A grand jury returned an indictment yesterday charging Dr. Lesly Pompy, 57, of Monroe, Michigan with unlawful distribution of prescription drugs and health care fraud, United States Attorney Matthew Schneider announced today.
Schneider was joined in the announcement by Special Agent in Charge Timothy J. Plancon, U.S. Drug Enforcement Administration, Detroit Field Division and Special Agent in Charge Lamont Pugh III of the U.S. Department of Health and Human Services Office of Inspector General’s (HHS-OIG) Chicago Regional Office.
The 37-count Indictment charges that between 2012 and 2016, Dr. Pompy unlawfully distributed more than 4,221,892 dosage units of Schedule II controlled substances and over 6,196,642 total dosage units of all controlled substances outside the course of professional medical practice. During that time frame, he also submitted claims to Medicare, Medicaid and Blue Cross Blue Shield totaling approximately $16,856,683. The majority of these fraudulent claims were seeking reimbursement for the costs of office visits and other services that were not medically necessary and that Dr. Pompy never rendered.

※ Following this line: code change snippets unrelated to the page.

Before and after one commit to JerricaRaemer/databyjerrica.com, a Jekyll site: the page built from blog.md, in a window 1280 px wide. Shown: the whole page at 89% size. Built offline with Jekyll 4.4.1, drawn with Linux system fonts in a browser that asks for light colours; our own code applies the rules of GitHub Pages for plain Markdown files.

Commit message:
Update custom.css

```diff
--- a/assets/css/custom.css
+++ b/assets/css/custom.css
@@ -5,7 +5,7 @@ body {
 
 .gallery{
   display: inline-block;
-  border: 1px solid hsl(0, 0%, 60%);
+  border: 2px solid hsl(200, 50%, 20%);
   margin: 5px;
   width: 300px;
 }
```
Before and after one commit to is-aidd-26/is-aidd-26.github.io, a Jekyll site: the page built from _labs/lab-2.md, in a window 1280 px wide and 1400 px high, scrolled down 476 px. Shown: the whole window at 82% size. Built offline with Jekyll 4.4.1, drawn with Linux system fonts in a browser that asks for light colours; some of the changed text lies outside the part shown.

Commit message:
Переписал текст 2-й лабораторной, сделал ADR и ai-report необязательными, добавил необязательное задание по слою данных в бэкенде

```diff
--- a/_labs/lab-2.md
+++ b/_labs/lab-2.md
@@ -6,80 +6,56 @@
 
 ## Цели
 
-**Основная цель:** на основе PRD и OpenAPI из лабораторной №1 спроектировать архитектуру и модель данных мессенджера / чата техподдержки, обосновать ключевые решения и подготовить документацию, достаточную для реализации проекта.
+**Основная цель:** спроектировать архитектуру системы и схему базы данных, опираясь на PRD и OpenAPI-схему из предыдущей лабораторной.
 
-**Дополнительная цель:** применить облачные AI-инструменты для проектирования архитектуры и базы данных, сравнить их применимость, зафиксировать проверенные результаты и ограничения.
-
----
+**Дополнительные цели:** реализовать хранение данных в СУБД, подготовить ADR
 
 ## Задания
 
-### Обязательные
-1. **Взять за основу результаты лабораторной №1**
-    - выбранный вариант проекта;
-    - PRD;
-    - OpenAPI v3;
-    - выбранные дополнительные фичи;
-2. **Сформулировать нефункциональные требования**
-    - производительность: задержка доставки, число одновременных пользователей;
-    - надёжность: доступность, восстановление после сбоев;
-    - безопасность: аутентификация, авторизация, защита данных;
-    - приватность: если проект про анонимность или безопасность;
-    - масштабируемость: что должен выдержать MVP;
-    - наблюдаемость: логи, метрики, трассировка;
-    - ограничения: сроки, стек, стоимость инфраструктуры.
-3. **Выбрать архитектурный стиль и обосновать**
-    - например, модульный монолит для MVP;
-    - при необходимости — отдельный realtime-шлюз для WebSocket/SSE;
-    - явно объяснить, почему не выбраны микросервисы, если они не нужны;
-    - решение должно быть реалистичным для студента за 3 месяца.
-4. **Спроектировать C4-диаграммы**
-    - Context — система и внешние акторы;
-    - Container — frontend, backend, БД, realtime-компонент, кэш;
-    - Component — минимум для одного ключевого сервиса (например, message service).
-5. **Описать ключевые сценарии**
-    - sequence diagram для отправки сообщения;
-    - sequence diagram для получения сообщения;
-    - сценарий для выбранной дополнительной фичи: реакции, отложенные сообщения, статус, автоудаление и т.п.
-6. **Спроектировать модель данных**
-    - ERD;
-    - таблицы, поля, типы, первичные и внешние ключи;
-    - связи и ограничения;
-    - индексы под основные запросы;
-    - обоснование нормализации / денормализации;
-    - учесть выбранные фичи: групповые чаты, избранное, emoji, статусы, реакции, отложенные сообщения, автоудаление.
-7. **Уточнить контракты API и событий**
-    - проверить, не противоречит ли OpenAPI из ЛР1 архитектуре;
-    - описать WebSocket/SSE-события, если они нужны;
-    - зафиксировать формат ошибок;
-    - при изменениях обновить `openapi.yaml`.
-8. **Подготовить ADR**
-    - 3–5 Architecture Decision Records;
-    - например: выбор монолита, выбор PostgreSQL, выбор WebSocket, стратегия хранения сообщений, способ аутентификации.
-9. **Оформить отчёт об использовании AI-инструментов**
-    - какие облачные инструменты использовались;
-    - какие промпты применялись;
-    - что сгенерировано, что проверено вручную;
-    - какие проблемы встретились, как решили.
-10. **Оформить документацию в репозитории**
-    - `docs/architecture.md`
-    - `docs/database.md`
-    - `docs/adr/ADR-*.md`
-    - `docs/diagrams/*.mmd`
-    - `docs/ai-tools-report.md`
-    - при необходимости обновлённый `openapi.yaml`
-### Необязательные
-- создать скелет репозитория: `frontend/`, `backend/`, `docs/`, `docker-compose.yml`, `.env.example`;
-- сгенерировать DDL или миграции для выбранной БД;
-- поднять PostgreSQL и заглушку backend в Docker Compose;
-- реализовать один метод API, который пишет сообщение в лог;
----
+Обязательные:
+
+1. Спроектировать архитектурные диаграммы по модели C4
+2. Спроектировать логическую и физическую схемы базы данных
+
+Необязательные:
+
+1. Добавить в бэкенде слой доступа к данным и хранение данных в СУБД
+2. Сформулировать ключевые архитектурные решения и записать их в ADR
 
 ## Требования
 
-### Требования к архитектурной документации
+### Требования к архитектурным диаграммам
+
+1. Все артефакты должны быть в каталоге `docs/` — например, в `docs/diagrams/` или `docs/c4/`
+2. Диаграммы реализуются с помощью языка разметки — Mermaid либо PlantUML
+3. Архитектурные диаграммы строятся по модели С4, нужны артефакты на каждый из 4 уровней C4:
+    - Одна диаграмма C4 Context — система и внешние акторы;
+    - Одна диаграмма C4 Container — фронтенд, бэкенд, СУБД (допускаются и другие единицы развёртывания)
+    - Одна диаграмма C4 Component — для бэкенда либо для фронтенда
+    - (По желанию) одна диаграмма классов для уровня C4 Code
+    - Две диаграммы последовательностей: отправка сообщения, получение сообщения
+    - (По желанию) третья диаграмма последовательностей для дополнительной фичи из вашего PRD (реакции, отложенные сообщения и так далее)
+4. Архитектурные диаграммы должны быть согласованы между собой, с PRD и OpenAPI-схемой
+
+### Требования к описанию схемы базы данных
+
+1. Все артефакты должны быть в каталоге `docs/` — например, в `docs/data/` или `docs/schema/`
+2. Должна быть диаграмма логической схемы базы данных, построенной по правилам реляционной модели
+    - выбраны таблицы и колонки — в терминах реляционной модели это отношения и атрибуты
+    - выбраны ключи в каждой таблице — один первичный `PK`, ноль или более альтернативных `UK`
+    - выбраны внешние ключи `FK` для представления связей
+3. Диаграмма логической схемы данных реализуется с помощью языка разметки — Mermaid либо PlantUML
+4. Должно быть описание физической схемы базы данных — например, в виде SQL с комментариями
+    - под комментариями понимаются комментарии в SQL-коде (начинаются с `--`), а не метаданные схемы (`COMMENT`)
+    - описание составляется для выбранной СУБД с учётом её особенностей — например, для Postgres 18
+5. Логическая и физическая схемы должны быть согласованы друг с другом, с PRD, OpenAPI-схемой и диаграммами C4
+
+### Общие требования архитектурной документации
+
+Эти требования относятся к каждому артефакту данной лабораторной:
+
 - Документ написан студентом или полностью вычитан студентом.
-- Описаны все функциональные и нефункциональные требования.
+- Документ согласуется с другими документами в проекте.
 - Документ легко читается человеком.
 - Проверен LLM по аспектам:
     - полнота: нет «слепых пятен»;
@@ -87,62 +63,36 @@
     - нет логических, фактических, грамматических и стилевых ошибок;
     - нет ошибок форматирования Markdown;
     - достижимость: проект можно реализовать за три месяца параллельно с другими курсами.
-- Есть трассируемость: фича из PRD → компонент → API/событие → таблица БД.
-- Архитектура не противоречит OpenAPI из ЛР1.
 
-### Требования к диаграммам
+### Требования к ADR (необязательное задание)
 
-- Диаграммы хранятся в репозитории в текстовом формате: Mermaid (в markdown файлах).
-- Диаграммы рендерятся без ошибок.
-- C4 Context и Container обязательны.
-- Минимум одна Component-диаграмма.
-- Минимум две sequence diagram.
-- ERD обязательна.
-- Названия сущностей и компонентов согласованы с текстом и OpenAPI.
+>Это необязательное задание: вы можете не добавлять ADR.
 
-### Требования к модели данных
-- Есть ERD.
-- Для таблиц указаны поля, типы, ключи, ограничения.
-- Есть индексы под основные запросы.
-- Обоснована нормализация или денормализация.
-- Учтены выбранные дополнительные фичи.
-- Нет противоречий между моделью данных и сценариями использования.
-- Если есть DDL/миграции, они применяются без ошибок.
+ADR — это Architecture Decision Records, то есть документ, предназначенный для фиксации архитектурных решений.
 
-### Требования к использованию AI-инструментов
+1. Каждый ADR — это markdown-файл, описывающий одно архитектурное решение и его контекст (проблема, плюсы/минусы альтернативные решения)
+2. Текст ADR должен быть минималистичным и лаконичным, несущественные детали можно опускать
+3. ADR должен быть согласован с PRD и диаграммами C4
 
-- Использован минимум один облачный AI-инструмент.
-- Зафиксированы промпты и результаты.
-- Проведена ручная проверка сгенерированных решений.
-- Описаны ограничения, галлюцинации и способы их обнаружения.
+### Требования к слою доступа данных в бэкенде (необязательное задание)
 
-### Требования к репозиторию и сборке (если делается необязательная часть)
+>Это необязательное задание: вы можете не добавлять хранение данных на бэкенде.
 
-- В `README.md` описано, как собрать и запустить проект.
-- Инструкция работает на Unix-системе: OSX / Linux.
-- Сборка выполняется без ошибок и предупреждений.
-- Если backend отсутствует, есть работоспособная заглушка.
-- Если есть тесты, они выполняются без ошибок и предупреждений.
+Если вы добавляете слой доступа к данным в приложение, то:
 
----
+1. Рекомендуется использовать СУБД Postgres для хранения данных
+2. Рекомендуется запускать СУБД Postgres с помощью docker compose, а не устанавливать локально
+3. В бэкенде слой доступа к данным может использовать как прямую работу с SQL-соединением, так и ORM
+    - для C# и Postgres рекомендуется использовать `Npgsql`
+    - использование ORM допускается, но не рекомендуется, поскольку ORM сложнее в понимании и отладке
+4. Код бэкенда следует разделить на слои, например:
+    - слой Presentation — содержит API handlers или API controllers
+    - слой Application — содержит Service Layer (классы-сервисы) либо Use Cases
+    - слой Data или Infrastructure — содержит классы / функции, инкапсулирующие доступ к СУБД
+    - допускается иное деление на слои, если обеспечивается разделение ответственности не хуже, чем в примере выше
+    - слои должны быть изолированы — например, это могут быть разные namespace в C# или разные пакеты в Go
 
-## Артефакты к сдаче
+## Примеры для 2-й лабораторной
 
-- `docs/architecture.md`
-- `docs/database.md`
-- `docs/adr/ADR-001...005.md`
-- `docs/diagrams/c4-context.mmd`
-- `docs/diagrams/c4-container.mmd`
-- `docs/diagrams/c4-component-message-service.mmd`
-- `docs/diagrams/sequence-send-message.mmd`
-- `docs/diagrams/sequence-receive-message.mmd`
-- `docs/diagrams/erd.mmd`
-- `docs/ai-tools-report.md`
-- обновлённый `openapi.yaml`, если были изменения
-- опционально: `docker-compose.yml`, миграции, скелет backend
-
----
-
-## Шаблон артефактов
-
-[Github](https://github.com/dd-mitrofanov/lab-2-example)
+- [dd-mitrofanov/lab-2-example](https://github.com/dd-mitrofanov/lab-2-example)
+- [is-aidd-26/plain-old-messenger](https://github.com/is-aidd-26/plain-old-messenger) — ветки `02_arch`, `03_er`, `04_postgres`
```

“The damage that the proliferation of opioid distribution has done to our community, like many across the United States has been devastating,” stated United States Attorney Schneider. “It’s particularly disturbing when the distributor is a medical professional
DEA Special Agent in Charge Plancon stated, “This investigation was only possible because of the collaborative efforts of our federal and local law enforcement partners including but not limited to the Monroe Area Narcotics and Investigation Team. The indictment of Pompy reminds the citizens we serve that collectively we are ridding the community of crime one drug dealer at a time.”
Dr. Pompy was arraigned this afternoon in federal court and was released on bond.
This case is being prosecuted by Assistant United States Attorney Brandy R. McMillion and Health Care Fraud Chief Wayne F. Pratt. McMillion serves as the Opioid Fraud Abuse and Detection Unit Prosecutor for the Eastern District of Michigan. This Department of Justice initiative uses data to target and prosecute individuals that are contributing to the nation’s opioid crisis. The Eastern District of Michigan is one of the twelve districts included in the Opioid Fraud Abuse and Detection Unit.
The case was investigated by the U.S. Drug Enforcement Administration and the U.S. Department of Health and Human Services, Office of Inspector General.
An indictment is only a charge and is not evidence of guilt. Each defendant is entitled to a fair trial in which it will be the government’s burden to prove guilt beyond a reasonable doubt.